A pinched nerve in your neck often is caused by a trigger point that “refers” pain to another place in your body. Simple exercises will strengthen your neck, shoulder and upper back muscles.
Address the Pain
Rising from bed one morning, you experience a sharp pain in your neck with a burning sensation that flares upward to your head and down through your shoulder, arm and possibly your wrist and hand.
The pain can level you, and no matter what your obligations that day and possibly the next, you find that extensive rest is your only option. Your doctor orders an X-ray and possibly an MRI, prescribes an anti-inflammatory medication, and then tells you to keep resting.
Although a pinched nerve may be caused by something more serious, such as a disk herniation (slipping out of place) or an arthritic spur, the book "Myofascial Pain and Dysfunction: The Trigger Point Manual" suggests that trigger points that "refer" pain to your neck from your upper back and shoulders are the most common cause of the pain. Strengthening these muscles and the muscles in your neck will help to better support your spine and reduce future injury.
Strengthen Your Back and Neck
Physical therapists and chiropractors employ a number of stretches that can make all the difference. Some will prescribe traction in addition to stretches to alleviate compacted disks. Each injury is slightly different and affects different muscles, but the following are some exercises that you can do at home:
Range of motion exercise--lateral flexion • Sit in a chair while keeping your neck, shoulders and trunk straight. • Tilt your head slowly to the right shoulder, then to the left, moving to the point of pain. • Do not rotate your head while tilting or raise your shoulder toward your head. • Relax and repeat.
Stretching exercise–levator scapulae • Sit in a chair. • Place your hands behind your head. • Gently move your chin to your chest while slowly turning toward the right. • Hold for 10 seconds, then relax. • Repeat exercise for your left side. • Relax and repeat.
Trapezius and levator scapulae muscle strengthening • Lie on your back with your knees bent and the soles of your feet on the ground. • Push your shoulder blades together.
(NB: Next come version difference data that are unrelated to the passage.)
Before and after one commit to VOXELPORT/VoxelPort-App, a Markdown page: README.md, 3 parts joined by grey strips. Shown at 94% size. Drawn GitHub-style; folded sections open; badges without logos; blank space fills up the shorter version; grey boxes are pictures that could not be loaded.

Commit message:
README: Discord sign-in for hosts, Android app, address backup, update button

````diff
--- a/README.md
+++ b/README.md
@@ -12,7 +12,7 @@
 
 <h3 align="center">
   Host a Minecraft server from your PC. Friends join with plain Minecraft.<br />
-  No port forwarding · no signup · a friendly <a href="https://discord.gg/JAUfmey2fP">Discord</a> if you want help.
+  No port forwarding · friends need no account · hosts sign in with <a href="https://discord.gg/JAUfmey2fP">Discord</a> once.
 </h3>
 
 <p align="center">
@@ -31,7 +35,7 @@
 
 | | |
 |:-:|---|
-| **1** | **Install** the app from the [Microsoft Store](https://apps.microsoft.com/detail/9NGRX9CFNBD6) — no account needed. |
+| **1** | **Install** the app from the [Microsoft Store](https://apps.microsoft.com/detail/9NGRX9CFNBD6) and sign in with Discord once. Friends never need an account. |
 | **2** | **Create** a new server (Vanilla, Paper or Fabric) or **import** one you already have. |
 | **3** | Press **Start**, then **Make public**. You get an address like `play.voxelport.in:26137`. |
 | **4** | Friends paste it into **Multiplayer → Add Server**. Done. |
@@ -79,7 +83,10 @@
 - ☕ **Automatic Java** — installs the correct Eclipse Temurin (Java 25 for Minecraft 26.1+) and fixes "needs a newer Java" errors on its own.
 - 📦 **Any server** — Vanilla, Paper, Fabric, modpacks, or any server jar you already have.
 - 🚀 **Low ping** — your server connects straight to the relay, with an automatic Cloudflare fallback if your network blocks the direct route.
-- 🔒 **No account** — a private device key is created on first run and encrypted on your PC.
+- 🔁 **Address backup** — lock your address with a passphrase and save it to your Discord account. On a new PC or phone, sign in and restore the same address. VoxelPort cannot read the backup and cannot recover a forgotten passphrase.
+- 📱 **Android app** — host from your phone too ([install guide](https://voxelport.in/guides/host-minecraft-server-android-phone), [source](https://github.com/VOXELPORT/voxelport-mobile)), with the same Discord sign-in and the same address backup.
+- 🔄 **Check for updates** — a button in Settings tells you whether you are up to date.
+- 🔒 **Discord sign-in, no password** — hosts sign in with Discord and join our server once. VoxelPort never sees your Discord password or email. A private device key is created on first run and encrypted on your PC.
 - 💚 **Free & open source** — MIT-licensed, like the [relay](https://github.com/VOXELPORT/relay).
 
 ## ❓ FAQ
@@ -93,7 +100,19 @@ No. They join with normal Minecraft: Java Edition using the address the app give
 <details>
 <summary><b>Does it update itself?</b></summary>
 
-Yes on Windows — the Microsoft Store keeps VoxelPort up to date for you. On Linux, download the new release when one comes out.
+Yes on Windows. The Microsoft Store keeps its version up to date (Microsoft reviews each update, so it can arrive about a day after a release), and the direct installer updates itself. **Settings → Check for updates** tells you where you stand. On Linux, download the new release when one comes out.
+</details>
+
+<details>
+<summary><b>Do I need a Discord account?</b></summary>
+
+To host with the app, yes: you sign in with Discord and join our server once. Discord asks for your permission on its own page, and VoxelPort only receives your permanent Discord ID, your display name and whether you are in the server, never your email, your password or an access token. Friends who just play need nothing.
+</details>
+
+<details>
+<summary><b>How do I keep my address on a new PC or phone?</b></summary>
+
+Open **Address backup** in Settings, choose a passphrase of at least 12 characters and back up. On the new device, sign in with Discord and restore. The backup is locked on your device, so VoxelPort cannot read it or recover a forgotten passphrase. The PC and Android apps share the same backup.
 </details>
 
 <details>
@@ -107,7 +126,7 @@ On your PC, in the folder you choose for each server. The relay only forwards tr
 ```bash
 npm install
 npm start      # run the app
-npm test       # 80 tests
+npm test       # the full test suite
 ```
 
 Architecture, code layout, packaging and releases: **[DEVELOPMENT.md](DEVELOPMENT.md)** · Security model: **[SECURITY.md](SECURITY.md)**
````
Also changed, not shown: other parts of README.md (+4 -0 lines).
Your neck, although relaxed, should be slightly arched back and the muscles at the top of your shoulders (upper trapezius) also should be relaxed. • Release your shoulder blades. • Relax and repeat.
Do each of these exercises in sets of 10 according to your ability. Be careful not to push yourself too much at first, as this can result in additional injury. Start slowly and increase the number of sets as you are able. For best results, see a physical therapist or chiropractor who can diagnose your particular neck problem.
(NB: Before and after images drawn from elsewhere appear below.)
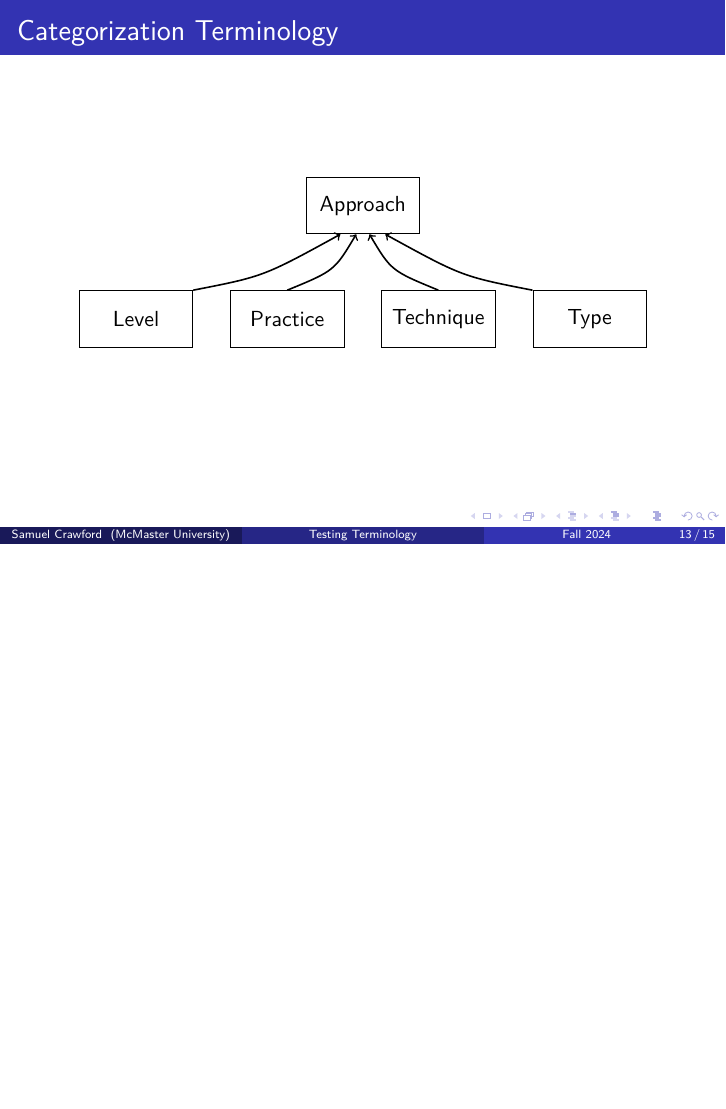
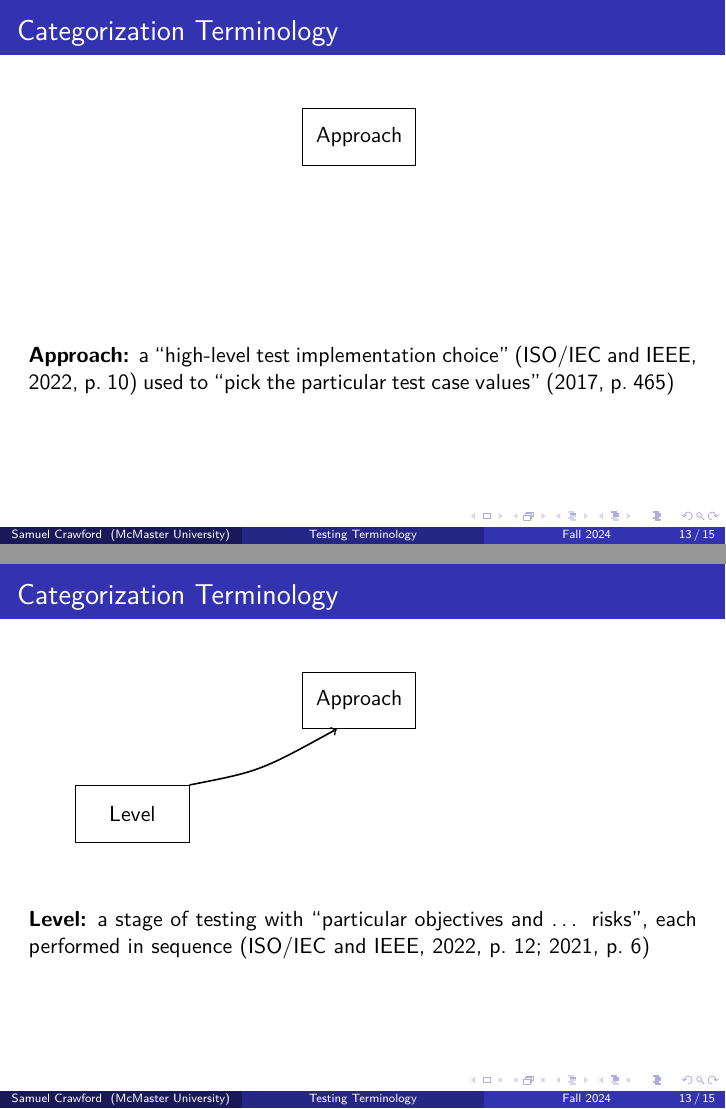
Before and after one commit to samm82/TestingTesting, LaTeX slides (seminar.tex): page 31 of 39 before the commit and pages 26 and 27 of 38 after it, the two joined at a grey line, the shorter picture padded with empty space. The pictures show the PDF file seminar.pdf that the author committed with the source.

Commit message:
Add definitions for categorization terminology

```diff
--- a/seminar.tex
+++ b/seminar.tex
@@ -336,7 +336,7 @@
 \end{frame}
 
 \begin{frame}{Categorization Terminology}
-    \centering
+    \begin{center}
         % Based on code generated by ChatGPT
         \begin{tikzpicture}
 
@@ -353,6 +353,27 @@
             \onslide<5->{\draw[->, thick] (rect4.north west) .. controls (1.75, 0.75) .. (top.308);}
 
         \end{tikzpicture}
+        \vspace{1cm}
+
+        \begin{minipage}[t][2cm][t]{0.98\textwidth}
+            \only<1>{\textbf{Approach:} a ``high-level test implementation choice''
+                \citep[p.~10]{IEEE2022} used to ``pick the particular test case
+                values'' \citeyearpar[p.~465]{IEEE2017}}
+            \only<2>{\textbf{Level:} a stage of testing with ``particular
+                objectives and \dots{} risks'', each performed in sequence
+                (\citealp[p.~12]{IEEE2022}; \citeyear[p.~6]{IEEE2021})}
+            \only<3>{\textbf{Practice:} a ``conceptual framework that can be applied
+                to \dots{} [a] test process to facilitate testing''
+                (\citealp[p.~14]{IEEE2022}; \citeyear[p.~471]{IEEE2017})}
+            \only<4>{\textbf{Technique:} a ``defined'' and ``systematic''
+                \citep[p.~464]{IEEE2017} ``procedure used to create or select a test
+                model, identify test coverage items, and derive corresponding test cases''
+                \citeyearpar[p.~11]{IEEE2022}}
+            \only<5>{\textbf{Type:} ``Testing that is focused on specific quality
+                characteristics'' (\citealp[p.~15]{IEEE2022}; \citeyear[p.~7]{IEEE2021};
+                \citeyear[p.~473]{IEEE2017})}
+        \end{minipage}
+    \end{center}
 \end{frame}
 
 %   \begin{figure}
```
Also changed, not shown: assets/tables/ieeeTestTerms.tex (+1 -1 lines), paper.pdf, seminar.pdf, thesis.pdf, seminar.tex (4 more changed lines). Lines whose indentation alone changed are shown as unchanged.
Emily Sanderson began writing professionally in 1998. She has written for local newspapers, for websites such as AttorneyResume and LegalAuthority and for her own Web-based business. Sanderson holds a Bachelor of Arts in journalism from Brigham Young University and a Master of Business Administration from the University of Phoenix.